[Front-end code edit data]
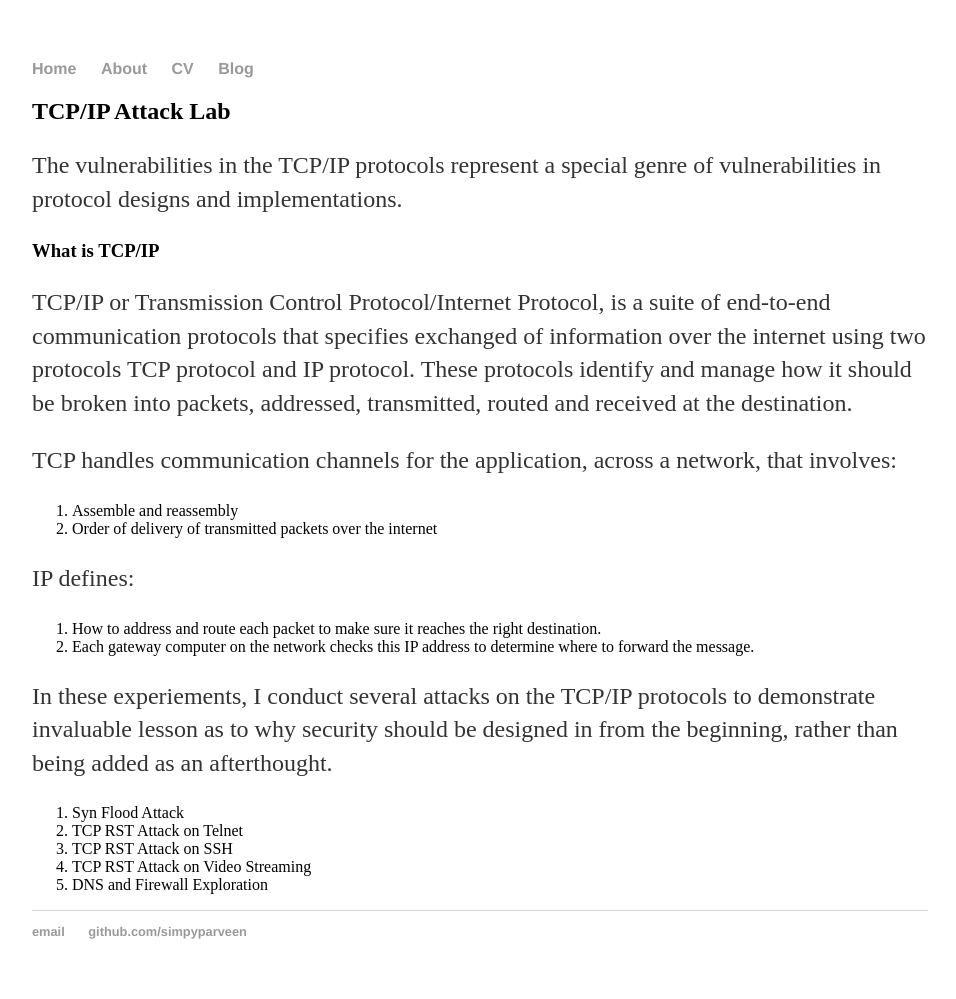
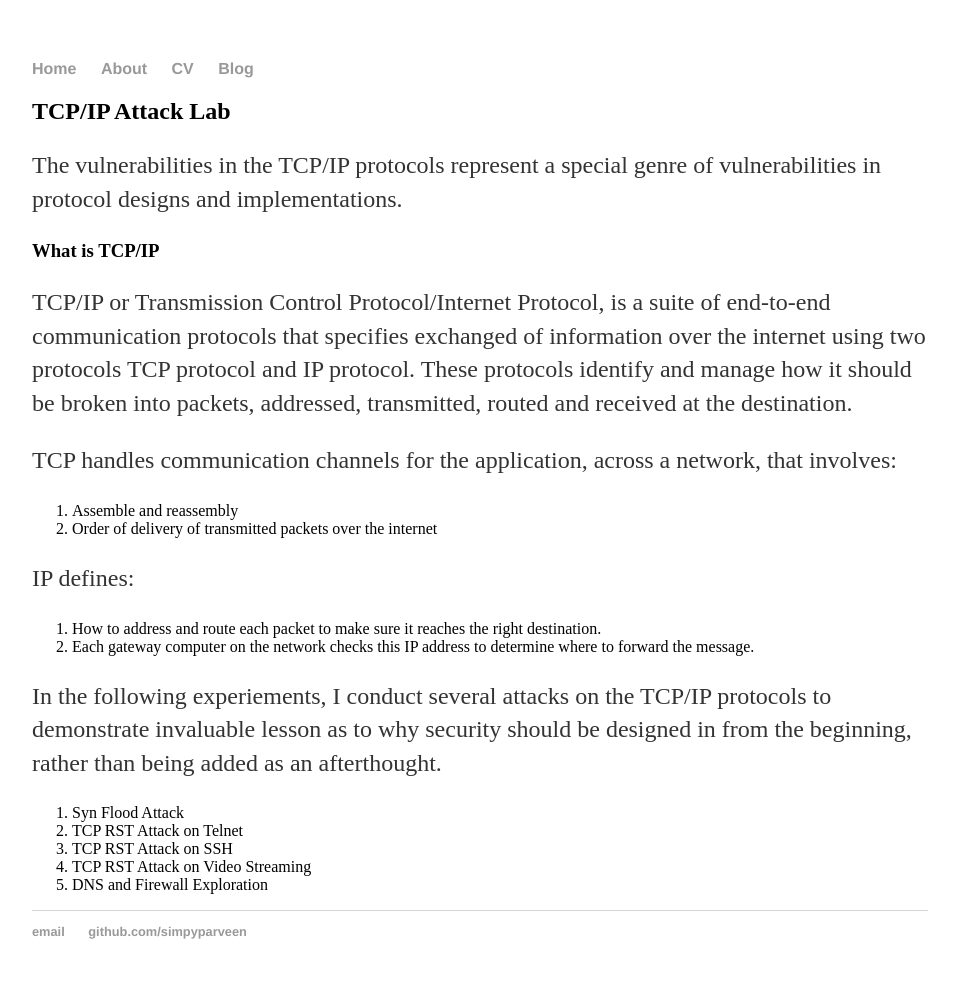
Before and after one commit to simpyparveen/simpyparveen.github.io, a Jekyll site: the page built from _posts/2021-03-14-Network Security.md, in a window 1280 px wide. Shown: the whole page, without its empty margins (160-1116 px from the left). Built offline with Jekyll 4.4.1, drawn with Linux system fonts in a browser that asks for light colours; our own code applies the rules of GitHub Pages for plain Markdown files.

Commit message:
Update 2021-03-14-Network Security.md

```diff
--- a/_posts/2021-03-14-Network Security.md
+++ b/_posts/2021-03-14-Network Security.md
@@ -13,7 +13,7 @@ IP defines:
   1. How to address and route each packet to make sure it reaches the right destination.
   2. Each gateway computer on the network checks this IP address to determine where to forward the message.
 
-In these experiements, I conduct several attacks on the TCP/IP protocols to demonstrate invaluable lesson as to why security should be designed in from the beginning, rather than being added as an afterthought.
+In the following experiements, I conduct several attacks on the TCP/IP protocols to demonstrate invaluable lesson as to why security should be designed in from the beginning, rather than being added as an afterthought.
 
   1. Syn Flood Attack
   2. TCP RST Attack on Telnet
```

| Requirement |
Go through the entries above, and wherever a line holds the word "message", copy that line.

| Answer box |
Commit message:
   2. Each gateway computer on the network checks this IP address to determine where to forward the message.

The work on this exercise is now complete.